--- Provided records ---

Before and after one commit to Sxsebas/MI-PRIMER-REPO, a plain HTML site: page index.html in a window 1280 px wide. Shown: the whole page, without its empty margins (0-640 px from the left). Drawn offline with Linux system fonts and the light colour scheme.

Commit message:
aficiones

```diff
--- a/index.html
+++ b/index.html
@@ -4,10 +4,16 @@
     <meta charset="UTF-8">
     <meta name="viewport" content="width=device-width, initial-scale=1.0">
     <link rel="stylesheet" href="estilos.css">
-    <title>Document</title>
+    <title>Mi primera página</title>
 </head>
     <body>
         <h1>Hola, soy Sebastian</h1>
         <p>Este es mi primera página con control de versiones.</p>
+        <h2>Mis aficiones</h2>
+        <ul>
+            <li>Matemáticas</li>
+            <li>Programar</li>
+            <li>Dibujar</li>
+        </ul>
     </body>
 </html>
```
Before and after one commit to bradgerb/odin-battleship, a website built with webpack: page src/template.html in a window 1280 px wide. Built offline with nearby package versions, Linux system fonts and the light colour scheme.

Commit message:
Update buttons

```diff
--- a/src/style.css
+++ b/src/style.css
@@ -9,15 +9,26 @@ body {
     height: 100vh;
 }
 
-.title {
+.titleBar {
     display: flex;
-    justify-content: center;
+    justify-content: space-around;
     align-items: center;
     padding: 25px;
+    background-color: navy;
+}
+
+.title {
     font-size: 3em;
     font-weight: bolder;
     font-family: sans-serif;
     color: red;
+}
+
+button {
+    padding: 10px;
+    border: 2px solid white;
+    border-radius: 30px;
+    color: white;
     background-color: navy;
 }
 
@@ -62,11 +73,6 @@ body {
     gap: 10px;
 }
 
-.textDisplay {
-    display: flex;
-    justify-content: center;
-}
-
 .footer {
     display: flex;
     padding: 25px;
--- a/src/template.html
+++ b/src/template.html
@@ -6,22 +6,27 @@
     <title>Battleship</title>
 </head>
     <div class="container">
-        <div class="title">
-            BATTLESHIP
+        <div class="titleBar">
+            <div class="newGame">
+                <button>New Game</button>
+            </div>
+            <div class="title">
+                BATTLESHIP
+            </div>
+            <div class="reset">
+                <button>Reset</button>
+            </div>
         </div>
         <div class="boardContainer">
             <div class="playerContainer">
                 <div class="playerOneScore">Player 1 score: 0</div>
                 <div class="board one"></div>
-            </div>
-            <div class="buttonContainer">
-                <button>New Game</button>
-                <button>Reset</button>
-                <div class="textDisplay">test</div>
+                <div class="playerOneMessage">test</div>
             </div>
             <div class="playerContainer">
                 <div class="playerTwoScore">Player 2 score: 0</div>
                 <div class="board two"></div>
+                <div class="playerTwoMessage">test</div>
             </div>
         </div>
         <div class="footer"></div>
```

--- What you are asked to do ---
Each entry above needs to be output exactly.

--- Reply to the exercise ---
Before and after one commit to Sxsebas/MI-PRIMER-REPO, a plain HTML site: page index.html in a window 1280 px wide. Shown: the whole page, without its empty margins (0-640 px from the left). Drawn offline with Linux system fonts and the light colour scheme.

Commit message:
aficiones

```diff
--- a/index.html
+++ b/index.html
@@ -4,10 +4,16 @@
     <meta charset="UTF-8">
     <meta name="viewport" content="width=device-width, initial-scale=1.0">
     <link rel="stylesheet" href="estilos.css">
-    <title>Document</title>
+    <title>Mi primera página</title>
 </head>
     <body>
         <h1>Hola, soy Sebastian</h1>
         <p>Este es mi primera página con control de versiones.</p>
+        <h2>Mis aficiones</h2>
+        <ul>
+            <li>Matemáticas</li>
+            <li>Programar</li>
+            <li>Dibujar</li>
+        </ul>
     </body>
 </html>
```
Before and after one commit to bradgerb/odin-battleship, a website built with webpack: page src/template.html in a window 1280 px wide. Built offline with nearby package versions, Linux system fonts and the light colour scheme.

Commit message:
Update buttons

```diff
--- a/src/style.css
+++ b/src/style.css
@@ -9,15 +9,26 @@ body {
     height: 100vh;
 }
 
-.title {
+.titleBar {
     display: flex;
-    justify-content: center;
+    justify-content: space-around;
     align-items: center;
     padding: 25px;
+    background-color: navy;
+}
+
+.title {
     font-size: 3em;
     font-weight: bolder;
     font-family: sans-serif;
     color: red;
+}
+
+button {
+    padding: 10px;
+    border: 2px solid white;
+    border-radius: 30px;
+    color: white;
     background-color: navy;
 }
 
@@ -62,11 +73,6 @@ body {
     gap: 10px;
 }
 
-.textDisplay {
-    display: flex;
-    justify-content: center;
-}
-
 .footer {
     display: flex;
     padding: 25px;
--- a/src/template.html
+++ b/src/template.html
@@ -6,22 +6,27 @@
     <title>Battleship</title>
 </head>
     <div class="container">
-        <div class="title">
-            BATTLESHIP
+        <div class="titleBar">
+            <div class="newGame">
+                <button>New Game</button>
+            </div>
+            <div class="title">
+                BATTLESHIP
+            </div>
+            <div class="reset">
+                <button>Reset</button>
+            </div>
         </div>
         <div class="boardContainer">
             <div class="playerContainer">
                 <div class="playerOneScore">Player 1 score: 0</div>
                 <div class="board one"></div>
-            </div>
-            <div class="buttonContainer">
-                <button>New Game</button>
-                <button>Reset</button>
-                <div class="textDisplay">test</div>
+                <div class="playerOneMessage">test</div>
             </div>
             <div class="playerContainer">
                 <div class="playerTwoScore">Player 2 score: 0</div>
                 <div class="board two"></div>
+                <div class="playerTwoMessage">test</div>
             </div>
         </div>
         <div class="footer"></div>
```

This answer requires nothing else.